6. Other progressive dementing disorders

A number of other disorders can lead to progressive dementia. These include Huntington’s disease-an autosomal dominant disorder that affects the basal ganglia and other subcortical structures and includes motor, behavioral, and cognitive symptoms-and Creutzfeldt-Jakob disease-a rapidly progressive spongiform encephalopathy associated with a slow virus or a prion (proteinaceous infectious particle).

7. Dementia due to other causes
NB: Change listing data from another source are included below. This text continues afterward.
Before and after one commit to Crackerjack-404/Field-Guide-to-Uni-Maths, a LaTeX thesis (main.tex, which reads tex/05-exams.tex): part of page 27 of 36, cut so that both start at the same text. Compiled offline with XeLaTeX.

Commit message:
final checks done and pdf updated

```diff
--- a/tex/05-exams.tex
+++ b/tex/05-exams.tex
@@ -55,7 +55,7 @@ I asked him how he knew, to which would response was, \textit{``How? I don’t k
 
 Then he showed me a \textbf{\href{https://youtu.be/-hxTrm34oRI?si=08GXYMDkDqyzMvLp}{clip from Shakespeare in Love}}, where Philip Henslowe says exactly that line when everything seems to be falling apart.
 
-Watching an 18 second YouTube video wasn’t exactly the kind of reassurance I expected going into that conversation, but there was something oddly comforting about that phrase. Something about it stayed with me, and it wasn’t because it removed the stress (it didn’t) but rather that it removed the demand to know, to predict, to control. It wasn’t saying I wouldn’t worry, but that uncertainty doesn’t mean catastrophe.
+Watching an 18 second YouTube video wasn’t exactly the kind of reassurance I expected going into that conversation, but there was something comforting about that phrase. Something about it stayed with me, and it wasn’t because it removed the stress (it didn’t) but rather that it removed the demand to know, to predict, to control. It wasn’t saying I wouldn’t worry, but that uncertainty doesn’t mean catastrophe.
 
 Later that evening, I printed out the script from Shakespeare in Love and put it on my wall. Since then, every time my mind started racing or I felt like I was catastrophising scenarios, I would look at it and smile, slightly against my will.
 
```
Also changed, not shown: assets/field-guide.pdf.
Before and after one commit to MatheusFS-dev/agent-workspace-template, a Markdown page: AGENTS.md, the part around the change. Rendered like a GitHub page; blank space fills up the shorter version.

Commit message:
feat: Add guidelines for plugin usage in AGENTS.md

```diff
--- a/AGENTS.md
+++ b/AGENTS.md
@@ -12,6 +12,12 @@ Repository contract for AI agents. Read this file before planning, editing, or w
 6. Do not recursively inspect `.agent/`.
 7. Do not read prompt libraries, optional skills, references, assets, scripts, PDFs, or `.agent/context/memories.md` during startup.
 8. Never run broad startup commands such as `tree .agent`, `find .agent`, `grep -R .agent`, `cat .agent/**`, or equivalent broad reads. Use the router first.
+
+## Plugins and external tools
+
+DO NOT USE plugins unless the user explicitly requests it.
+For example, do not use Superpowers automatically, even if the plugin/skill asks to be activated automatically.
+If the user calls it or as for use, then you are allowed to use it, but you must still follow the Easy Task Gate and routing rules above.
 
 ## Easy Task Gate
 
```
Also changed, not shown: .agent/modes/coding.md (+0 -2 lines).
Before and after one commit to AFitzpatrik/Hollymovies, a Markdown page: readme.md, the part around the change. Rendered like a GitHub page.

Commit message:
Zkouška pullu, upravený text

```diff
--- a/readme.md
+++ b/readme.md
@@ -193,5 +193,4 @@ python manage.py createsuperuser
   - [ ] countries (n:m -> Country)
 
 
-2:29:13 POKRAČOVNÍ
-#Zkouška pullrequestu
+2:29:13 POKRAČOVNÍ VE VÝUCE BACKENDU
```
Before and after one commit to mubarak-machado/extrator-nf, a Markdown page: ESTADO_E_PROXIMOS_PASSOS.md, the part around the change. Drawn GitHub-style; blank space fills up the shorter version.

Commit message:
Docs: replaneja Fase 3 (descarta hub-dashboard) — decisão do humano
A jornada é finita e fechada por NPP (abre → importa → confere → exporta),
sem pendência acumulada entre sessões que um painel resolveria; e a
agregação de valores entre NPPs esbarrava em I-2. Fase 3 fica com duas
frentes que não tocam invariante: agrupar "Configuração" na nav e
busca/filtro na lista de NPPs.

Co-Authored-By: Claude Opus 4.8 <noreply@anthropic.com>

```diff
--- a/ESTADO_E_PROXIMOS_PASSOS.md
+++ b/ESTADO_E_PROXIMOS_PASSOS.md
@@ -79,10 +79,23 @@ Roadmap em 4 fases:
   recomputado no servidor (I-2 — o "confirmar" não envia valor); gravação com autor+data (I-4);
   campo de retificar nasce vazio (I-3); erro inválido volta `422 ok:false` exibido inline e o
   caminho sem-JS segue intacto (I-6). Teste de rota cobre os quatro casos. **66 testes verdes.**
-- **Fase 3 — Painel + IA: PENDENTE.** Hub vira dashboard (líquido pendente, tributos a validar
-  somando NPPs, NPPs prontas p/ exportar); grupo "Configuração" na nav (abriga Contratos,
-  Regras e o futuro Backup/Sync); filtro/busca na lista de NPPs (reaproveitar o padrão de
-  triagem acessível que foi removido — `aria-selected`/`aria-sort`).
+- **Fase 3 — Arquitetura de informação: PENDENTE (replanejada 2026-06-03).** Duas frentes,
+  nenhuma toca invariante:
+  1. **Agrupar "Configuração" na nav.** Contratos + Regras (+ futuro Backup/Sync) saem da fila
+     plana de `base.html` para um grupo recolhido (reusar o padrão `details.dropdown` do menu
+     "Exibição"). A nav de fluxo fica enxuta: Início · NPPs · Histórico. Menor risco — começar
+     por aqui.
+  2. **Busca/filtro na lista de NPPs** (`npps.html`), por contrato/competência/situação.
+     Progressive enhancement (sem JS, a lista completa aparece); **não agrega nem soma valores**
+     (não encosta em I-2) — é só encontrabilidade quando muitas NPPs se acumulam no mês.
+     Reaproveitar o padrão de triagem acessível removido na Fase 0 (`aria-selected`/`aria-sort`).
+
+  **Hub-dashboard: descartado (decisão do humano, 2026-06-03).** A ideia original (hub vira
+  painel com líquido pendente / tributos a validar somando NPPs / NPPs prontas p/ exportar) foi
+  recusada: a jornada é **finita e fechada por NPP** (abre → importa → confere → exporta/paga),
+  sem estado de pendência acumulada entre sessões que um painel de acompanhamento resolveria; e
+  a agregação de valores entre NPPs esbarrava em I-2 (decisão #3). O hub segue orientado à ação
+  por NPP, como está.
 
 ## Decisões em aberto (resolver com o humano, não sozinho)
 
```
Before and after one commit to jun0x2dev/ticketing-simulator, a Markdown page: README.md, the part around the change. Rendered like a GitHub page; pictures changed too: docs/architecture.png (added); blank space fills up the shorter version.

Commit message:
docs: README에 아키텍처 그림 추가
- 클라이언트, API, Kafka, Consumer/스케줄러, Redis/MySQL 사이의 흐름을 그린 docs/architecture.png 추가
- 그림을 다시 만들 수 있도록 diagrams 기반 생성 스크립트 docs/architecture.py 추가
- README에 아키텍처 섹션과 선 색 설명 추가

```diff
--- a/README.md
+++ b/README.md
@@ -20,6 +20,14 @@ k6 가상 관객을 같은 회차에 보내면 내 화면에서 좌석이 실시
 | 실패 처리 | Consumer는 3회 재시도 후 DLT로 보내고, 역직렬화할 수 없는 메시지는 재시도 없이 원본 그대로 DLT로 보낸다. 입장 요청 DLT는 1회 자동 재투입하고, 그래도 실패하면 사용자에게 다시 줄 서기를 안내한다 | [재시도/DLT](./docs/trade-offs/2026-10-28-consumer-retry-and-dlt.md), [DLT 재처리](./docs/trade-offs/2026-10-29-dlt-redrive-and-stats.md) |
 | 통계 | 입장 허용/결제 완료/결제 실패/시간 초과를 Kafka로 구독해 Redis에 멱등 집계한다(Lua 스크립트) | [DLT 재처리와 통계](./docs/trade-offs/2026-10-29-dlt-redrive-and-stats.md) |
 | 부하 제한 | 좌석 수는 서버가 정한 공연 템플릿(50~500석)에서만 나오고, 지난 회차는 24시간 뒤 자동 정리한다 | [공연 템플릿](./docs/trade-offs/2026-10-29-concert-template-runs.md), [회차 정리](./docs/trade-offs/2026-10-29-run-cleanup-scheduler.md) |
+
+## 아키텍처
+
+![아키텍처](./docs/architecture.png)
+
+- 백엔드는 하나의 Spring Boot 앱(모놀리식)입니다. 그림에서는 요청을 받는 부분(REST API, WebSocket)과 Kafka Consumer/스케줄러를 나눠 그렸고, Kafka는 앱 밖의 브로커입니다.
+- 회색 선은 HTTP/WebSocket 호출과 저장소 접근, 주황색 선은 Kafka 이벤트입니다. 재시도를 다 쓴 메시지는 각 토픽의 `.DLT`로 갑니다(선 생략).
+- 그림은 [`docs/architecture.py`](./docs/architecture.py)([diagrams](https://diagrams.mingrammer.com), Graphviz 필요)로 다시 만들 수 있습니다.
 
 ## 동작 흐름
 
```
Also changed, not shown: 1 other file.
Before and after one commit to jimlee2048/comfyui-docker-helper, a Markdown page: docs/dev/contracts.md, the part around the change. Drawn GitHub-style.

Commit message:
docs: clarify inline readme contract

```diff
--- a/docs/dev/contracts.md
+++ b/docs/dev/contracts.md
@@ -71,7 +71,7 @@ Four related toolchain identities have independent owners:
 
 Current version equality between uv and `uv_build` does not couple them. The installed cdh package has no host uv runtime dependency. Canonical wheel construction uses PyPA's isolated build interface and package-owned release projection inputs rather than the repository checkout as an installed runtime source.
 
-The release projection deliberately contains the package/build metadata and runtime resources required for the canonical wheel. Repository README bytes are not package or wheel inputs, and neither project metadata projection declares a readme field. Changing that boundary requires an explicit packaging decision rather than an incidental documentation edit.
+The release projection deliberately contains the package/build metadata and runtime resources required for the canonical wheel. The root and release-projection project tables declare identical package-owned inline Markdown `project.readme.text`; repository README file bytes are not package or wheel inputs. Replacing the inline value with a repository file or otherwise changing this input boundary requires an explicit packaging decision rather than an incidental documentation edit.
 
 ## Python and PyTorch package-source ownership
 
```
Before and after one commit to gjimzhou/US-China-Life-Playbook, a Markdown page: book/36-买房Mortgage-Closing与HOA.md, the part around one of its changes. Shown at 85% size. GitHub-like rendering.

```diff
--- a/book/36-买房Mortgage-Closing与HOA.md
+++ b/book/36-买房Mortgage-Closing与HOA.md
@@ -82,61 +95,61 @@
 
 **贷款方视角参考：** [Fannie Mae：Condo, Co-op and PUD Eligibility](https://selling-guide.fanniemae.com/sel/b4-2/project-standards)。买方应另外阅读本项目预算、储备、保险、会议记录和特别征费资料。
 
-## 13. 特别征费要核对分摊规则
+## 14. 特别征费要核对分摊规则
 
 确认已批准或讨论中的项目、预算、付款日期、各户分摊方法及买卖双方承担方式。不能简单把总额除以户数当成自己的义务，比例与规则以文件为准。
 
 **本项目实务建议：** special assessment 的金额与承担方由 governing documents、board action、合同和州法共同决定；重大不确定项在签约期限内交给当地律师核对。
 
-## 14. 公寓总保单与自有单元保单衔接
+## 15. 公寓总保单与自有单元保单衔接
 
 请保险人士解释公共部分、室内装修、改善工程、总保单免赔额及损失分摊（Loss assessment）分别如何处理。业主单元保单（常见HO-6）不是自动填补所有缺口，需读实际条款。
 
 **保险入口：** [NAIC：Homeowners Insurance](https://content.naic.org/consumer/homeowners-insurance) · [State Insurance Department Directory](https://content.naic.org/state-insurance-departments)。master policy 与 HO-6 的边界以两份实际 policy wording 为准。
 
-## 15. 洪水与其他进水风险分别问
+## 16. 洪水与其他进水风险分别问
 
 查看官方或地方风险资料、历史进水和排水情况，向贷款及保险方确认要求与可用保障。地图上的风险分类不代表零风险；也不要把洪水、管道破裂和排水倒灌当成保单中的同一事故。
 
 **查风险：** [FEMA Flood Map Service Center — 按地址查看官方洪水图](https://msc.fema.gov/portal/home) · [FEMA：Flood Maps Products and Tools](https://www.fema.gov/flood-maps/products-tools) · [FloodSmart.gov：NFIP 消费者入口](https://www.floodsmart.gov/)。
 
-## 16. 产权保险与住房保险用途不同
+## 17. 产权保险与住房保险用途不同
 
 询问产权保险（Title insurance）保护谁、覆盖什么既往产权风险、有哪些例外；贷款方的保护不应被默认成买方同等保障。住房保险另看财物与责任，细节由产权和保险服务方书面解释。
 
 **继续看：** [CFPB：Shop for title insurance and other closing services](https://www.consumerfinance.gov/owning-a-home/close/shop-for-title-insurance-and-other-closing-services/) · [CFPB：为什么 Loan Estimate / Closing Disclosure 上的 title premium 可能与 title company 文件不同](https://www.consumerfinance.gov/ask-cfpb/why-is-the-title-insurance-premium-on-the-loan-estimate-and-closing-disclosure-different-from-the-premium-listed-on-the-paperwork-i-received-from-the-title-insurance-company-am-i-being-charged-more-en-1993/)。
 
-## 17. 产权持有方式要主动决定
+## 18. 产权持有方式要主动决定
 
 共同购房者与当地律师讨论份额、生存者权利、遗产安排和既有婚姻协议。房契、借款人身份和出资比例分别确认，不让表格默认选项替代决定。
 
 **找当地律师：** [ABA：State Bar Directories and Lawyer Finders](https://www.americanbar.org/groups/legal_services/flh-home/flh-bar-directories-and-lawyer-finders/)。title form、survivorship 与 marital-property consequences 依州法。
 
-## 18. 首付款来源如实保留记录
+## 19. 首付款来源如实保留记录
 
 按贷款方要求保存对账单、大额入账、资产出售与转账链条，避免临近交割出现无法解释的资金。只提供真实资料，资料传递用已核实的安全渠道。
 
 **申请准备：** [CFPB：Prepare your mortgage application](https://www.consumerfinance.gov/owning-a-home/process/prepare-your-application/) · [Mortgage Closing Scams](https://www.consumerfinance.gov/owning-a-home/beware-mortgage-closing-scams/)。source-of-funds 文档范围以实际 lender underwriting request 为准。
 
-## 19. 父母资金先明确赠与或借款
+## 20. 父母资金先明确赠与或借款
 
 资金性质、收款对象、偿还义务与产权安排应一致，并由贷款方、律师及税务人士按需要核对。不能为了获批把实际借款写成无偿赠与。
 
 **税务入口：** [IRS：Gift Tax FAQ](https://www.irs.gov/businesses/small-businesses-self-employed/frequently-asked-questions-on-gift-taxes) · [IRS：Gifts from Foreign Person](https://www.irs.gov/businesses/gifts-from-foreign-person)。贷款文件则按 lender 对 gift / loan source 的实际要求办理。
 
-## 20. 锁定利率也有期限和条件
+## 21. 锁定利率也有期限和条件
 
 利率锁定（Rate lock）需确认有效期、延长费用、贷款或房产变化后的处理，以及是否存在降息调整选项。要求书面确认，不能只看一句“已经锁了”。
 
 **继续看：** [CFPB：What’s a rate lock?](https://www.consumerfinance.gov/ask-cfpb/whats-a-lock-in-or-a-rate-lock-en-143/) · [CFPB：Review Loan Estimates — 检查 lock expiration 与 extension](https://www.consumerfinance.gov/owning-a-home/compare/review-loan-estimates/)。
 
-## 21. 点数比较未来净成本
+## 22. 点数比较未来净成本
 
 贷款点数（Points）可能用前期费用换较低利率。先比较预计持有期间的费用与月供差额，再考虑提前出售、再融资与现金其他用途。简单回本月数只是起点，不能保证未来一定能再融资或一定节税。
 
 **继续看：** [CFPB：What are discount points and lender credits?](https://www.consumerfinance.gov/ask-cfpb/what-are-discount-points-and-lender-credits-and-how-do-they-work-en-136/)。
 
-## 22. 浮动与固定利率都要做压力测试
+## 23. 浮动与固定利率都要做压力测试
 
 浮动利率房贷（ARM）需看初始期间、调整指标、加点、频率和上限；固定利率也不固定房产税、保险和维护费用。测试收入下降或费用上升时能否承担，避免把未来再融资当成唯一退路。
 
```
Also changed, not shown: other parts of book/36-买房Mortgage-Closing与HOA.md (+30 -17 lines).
In addition to the preceding categories, a number of general medical conditions can cause dementia. These conditions include structural lesions (primary or secondary brain tumor, subdural hematoma, slowly progressive or normal-pressure hydrocephalus), head trauma, endocrine conditions (hypothyroidism, hypercalcemia, hypoglycemia), nutritional conditions (deficiency of thiamin, niacin, or vitamin B12), other infectious conditions (HIV, neurosyphilis, Cryptococcus), derangements of renal and hepatic function, neurological conditions (e.g., multiple sclerosis), effects of medications (e.g., benzodiazepines, ß blockers, diphenhydramine), and the toxiceffect of long-standing substance abuse, especially alcohol abuse. It is critical that psychiatrists caring for demented individuals be familiar with the general medical and neurological causes of dementia in order to assure that the diagnosis is accurate and, in particular, that potentially treatable conditions are not missed.

Excerpted from “The American Psychiatric Association’s Practice Guideline for the Treatment of Patients With Alzheimer’s Disease and Other Dementias of Late Life” This practice guideline was approved in December 1996 and was published in May 1997.

© Copyright 2000 American Psychiatric Association